▶ Task objective: Each line of the listing that contains "setInput" should be found and copied.

▶ Exercise input:

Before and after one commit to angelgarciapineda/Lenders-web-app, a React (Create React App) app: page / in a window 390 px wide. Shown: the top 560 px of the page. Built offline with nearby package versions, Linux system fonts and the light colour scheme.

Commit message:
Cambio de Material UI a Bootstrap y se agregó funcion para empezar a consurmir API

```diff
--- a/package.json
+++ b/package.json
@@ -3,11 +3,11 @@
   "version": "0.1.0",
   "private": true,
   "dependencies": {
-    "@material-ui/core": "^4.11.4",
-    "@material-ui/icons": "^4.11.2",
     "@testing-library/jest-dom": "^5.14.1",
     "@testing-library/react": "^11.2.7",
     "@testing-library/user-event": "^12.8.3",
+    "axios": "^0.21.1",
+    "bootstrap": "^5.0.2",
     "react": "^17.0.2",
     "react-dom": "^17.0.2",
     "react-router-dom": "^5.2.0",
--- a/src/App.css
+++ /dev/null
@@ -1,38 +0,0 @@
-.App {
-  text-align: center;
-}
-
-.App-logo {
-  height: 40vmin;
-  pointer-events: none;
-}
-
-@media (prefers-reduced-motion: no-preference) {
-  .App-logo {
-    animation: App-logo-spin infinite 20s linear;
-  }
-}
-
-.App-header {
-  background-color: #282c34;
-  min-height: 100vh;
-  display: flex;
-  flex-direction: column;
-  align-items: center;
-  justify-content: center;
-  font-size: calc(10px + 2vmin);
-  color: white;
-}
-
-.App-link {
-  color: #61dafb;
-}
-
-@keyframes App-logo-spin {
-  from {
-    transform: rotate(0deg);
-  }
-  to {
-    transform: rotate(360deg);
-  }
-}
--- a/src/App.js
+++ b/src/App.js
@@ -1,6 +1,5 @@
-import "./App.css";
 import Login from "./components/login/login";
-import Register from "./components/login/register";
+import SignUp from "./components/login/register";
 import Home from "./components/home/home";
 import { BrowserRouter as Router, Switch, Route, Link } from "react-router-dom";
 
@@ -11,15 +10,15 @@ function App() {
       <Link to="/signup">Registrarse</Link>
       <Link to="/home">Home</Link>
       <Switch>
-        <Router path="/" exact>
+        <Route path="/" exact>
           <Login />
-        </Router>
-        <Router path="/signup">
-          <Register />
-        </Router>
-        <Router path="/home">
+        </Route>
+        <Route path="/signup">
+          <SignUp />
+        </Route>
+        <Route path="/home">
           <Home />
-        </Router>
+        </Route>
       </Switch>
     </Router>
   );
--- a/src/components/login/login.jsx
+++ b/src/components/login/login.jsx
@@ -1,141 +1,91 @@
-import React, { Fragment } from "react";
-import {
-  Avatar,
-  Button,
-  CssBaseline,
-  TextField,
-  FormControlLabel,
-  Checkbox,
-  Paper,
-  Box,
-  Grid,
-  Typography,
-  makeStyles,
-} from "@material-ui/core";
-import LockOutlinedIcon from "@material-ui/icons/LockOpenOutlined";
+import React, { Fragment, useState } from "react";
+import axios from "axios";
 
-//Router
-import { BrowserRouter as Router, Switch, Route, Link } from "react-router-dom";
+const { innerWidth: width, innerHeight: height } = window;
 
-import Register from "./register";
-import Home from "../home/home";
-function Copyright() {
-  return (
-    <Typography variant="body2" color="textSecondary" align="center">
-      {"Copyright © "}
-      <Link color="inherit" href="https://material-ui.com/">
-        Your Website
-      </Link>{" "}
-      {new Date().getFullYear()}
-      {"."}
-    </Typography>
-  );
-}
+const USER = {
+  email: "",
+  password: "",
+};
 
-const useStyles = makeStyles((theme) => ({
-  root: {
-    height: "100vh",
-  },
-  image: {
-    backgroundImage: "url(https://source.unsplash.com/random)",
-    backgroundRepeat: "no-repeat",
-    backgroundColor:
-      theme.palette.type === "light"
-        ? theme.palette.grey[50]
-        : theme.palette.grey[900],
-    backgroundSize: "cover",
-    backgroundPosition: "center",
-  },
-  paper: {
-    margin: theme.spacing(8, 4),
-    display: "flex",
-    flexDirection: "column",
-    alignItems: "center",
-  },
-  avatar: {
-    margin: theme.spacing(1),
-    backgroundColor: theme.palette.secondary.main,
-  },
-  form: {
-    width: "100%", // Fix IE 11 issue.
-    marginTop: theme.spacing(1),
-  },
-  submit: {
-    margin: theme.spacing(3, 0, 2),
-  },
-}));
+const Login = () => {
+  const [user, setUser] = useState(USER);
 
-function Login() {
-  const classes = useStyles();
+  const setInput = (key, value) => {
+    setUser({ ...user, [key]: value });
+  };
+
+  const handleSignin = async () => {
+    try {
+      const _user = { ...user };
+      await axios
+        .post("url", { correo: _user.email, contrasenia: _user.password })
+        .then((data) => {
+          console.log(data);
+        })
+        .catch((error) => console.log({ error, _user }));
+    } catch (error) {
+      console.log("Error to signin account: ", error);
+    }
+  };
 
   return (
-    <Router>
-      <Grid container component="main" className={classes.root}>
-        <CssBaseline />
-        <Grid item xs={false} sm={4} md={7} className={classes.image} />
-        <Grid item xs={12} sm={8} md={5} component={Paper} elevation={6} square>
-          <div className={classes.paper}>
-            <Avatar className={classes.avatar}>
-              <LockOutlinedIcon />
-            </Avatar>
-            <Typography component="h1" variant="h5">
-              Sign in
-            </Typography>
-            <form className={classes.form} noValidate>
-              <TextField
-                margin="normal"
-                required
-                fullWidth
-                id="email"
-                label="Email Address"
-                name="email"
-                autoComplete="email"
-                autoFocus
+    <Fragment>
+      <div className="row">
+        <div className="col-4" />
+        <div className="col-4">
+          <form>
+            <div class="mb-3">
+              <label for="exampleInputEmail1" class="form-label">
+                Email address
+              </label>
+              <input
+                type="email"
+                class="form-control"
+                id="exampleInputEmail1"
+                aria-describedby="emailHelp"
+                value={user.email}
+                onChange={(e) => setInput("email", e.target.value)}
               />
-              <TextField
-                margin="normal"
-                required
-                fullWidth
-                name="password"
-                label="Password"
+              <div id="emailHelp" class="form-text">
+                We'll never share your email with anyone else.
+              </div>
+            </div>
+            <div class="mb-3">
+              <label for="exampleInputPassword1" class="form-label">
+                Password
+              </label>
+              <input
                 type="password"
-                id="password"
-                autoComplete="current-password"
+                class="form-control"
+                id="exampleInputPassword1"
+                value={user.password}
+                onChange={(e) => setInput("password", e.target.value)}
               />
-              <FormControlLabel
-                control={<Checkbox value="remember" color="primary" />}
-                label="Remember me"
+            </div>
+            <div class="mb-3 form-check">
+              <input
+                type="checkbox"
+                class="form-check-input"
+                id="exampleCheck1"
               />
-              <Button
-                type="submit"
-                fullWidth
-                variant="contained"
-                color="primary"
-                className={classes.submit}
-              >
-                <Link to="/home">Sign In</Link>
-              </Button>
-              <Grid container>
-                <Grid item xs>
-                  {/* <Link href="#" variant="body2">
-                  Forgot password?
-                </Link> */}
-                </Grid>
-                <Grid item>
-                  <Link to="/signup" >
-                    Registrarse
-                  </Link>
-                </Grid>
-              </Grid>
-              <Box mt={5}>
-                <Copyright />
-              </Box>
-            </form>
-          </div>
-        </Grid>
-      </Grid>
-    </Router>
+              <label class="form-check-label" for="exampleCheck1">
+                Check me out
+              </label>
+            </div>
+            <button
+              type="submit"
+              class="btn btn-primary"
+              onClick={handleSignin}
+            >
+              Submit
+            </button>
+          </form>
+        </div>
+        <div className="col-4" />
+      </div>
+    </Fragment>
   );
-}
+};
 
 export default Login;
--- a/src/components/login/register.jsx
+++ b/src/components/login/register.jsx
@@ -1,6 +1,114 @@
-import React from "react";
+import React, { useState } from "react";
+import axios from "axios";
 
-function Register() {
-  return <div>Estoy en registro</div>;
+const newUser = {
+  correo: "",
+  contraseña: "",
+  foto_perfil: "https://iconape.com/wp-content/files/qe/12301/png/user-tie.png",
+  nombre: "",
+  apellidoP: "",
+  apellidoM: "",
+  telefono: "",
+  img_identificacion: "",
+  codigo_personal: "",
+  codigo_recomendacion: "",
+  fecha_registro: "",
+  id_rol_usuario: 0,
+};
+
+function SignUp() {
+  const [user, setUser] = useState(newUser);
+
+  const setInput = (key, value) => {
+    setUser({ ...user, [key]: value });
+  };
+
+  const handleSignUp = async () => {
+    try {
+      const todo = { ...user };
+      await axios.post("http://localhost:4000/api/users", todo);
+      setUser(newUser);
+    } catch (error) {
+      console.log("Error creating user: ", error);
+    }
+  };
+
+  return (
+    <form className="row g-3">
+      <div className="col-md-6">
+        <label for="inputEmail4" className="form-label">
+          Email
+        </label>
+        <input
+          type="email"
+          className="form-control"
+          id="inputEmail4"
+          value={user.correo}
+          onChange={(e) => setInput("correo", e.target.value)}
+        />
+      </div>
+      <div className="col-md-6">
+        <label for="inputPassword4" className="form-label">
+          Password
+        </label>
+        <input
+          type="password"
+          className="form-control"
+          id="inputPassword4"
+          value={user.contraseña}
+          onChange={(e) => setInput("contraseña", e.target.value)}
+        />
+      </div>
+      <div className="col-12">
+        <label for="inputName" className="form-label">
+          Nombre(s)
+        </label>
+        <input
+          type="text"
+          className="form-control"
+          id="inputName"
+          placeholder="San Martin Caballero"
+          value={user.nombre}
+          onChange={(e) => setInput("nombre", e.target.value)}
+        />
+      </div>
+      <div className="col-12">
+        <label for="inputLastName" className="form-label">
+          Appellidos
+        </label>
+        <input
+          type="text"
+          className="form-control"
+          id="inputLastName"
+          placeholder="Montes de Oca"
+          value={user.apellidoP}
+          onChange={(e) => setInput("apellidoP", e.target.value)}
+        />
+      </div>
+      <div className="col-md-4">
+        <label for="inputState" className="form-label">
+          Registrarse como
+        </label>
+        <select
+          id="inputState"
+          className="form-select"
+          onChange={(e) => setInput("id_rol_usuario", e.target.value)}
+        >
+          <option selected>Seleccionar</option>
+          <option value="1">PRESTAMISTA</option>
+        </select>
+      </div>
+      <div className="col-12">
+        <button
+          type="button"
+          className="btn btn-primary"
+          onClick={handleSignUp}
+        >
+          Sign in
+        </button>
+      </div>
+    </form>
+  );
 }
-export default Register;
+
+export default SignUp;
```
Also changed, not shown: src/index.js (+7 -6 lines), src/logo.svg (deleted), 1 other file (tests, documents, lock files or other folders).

▶ Completed exercise:
+  const setInput = (key, value) => {
+                onChange={(e) => setInput("email", e.target.value)}
+                onChange={(e) => setInput("password", e.target.value)}
+  const setInput = (key, value) => {
+          onChange={(e) => setInput("correo", e.target.value)}
+          onChange={(e) => setInput("contraseña", e.target.value)}
+          onChange={(e) => setInput("nombre", e.target.value)}
+          onChange={(e) => setInput("apellidoP", e.target.value)}
+          onChange={(e) => setInput("id_rol_usuario", e.target.value)}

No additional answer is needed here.